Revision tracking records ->
____________________

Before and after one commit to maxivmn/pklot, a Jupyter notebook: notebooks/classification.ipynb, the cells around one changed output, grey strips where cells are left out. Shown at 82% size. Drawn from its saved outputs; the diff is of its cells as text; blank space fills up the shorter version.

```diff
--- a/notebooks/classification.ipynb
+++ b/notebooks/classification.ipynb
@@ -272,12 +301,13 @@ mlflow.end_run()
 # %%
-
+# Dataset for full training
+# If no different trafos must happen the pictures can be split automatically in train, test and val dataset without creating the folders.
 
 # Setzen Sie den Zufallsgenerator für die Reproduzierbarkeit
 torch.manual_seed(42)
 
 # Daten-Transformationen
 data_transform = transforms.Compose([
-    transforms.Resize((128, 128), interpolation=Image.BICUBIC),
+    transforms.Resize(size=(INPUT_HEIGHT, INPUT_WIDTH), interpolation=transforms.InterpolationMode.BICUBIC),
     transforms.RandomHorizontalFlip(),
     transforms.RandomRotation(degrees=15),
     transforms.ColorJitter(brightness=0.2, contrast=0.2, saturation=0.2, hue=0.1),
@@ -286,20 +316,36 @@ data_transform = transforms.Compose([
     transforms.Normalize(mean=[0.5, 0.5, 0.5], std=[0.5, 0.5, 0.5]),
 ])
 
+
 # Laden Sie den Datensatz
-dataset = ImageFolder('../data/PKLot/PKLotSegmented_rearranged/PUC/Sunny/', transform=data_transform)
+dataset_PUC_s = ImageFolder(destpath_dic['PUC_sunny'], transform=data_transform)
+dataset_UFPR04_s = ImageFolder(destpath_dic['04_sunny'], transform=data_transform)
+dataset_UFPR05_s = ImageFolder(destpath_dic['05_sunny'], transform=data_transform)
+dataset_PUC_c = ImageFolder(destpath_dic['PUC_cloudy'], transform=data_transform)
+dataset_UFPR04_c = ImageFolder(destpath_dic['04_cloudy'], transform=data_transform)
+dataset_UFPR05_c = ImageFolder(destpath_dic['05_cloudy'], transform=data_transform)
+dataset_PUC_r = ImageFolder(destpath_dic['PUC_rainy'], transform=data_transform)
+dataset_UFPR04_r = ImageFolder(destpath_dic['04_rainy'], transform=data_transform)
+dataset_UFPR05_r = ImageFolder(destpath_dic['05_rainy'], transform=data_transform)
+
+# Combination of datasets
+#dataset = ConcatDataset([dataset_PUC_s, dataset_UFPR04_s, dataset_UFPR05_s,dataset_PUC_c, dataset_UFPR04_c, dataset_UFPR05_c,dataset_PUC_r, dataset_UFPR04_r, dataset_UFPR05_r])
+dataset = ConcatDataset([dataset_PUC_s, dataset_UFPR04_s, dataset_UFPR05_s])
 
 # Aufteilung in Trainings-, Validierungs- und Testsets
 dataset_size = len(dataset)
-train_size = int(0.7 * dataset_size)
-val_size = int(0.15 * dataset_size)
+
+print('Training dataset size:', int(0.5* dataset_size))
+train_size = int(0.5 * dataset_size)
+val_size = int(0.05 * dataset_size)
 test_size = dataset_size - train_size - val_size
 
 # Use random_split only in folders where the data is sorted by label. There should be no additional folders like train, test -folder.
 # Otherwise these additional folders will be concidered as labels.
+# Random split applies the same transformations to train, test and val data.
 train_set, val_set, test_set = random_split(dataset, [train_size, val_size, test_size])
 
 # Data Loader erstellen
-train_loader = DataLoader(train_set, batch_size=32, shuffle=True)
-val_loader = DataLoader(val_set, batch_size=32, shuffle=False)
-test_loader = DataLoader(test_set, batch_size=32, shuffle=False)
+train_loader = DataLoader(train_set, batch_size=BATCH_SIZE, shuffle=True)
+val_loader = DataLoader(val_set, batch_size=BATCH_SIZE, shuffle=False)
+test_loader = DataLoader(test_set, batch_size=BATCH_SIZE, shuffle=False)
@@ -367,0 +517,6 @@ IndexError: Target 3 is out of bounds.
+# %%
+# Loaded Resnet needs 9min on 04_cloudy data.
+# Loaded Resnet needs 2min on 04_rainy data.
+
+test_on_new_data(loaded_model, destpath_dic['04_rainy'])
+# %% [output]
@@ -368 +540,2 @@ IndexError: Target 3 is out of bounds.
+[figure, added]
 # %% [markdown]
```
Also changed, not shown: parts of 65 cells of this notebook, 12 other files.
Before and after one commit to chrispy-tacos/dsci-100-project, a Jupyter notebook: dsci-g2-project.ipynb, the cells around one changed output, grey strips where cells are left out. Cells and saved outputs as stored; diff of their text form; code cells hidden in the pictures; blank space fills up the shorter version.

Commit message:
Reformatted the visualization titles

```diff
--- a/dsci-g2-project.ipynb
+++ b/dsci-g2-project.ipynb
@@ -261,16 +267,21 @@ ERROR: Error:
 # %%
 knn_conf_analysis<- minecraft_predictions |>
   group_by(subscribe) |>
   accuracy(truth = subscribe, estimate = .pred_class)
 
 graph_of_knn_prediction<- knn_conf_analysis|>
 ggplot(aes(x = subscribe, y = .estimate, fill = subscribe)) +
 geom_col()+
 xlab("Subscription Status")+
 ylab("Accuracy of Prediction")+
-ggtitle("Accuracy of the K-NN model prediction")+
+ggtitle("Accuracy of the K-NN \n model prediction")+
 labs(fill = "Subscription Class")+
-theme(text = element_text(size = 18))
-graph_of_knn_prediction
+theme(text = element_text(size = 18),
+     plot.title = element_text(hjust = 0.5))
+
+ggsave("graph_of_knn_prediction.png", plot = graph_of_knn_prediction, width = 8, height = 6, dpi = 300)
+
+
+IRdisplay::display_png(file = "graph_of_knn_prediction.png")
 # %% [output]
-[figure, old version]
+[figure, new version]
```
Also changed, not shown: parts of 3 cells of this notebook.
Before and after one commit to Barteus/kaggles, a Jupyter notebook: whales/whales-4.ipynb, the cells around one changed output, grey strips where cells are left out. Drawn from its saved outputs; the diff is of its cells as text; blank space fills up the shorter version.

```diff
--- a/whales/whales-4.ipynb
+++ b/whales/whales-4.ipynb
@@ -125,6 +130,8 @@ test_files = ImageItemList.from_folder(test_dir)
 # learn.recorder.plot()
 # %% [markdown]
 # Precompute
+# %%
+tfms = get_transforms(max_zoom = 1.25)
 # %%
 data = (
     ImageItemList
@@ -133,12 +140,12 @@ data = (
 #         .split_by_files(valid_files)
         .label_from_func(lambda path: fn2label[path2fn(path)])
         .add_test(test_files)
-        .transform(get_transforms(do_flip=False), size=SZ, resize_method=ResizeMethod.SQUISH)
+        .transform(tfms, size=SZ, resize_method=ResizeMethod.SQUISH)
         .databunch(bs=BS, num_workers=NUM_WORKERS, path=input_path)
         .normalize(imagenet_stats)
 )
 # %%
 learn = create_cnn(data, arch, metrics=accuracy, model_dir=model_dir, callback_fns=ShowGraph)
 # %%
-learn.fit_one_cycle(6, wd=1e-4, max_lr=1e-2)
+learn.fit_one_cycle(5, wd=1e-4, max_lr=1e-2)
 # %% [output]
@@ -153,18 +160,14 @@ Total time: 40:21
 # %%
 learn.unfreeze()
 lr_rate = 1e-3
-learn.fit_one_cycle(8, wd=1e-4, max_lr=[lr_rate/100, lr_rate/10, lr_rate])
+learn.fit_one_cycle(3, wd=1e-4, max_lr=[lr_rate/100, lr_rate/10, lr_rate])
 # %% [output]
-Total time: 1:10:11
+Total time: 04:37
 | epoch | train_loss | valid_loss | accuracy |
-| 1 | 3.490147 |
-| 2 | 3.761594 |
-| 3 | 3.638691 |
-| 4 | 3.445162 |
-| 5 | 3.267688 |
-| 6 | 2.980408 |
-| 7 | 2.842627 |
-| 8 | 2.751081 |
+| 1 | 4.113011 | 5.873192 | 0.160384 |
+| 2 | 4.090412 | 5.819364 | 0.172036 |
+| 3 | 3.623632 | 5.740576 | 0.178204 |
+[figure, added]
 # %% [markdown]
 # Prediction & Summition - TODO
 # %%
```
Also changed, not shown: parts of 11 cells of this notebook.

____________________

Problem statement -> Of the lines in the data above, some may include the word "output"; state how many, with no added words.

Solved exercise -> 7